What the task asks: Take every line containing "setup" out of the records.

━━━━

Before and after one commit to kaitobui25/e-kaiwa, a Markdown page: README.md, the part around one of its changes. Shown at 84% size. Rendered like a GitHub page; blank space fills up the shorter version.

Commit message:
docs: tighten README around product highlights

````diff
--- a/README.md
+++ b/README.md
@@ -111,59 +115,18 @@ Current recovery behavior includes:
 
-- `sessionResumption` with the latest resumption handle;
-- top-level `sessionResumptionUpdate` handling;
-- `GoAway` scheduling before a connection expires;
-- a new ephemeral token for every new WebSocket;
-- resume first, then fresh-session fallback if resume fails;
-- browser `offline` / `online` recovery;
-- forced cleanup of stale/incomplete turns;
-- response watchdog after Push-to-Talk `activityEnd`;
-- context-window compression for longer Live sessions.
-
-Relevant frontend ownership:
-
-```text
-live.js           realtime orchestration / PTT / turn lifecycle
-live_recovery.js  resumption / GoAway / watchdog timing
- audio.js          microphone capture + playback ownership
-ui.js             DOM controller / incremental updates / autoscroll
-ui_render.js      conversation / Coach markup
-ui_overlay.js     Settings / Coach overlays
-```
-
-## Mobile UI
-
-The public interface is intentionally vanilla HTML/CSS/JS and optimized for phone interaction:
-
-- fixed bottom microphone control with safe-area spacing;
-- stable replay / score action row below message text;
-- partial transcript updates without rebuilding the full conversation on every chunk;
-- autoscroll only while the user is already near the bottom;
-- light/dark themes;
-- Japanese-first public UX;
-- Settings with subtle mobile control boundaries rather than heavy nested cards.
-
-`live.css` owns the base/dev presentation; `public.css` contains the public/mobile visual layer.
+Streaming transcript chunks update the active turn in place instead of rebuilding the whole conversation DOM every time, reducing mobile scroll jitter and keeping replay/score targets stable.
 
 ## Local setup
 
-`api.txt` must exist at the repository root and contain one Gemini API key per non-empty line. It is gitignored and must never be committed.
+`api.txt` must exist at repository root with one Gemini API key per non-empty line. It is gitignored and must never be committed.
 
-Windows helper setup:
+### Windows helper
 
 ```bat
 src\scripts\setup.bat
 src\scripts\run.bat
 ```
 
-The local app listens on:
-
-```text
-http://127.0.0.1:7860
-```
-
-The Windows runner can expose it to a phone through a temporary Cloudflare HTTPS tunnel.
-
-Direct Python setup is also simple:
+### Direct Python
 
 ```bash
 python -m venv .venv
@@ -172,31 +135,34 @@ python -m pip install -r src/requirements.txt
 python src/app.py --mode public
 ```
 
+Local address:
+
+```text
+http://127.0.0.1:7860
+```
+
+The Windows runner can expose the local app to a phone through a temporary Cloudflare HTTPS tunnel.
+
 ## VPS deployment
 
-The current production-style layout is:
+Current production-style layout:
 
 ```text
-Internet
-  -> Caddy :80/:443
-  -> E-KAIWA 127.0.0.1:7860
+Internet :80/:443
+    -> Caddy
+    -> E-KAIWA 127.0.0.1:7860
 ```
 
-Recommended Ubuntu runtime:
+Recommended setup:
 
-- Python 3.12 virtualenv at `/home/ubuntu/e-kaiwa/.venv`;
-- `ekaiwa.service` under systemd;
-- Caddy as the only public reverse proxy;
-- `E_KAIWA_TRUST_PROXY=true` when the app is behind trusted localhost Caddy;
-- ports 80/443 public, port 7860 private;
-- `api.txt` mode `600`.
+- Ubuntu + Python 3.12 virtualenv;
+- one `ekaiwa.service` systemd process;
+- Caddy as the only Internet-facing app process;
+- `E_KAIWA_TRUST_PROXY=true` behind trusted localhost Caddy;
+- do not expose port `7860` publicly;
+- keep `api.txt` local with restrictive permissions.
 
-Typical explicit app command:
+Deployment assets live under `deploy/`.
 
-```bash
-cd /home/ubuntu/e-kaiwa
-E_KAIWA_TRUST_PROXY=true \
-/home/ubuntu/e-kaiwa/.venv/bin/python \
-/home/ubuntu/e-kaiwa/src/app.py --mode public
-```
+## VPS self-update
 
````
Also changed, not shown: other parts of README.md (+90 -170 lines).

━━━━

Response box:
 ## Local setup
-Windows helper setup:
 src\scripts\setup.bat
-Direct Python setup is also simple:
+Recommended setup:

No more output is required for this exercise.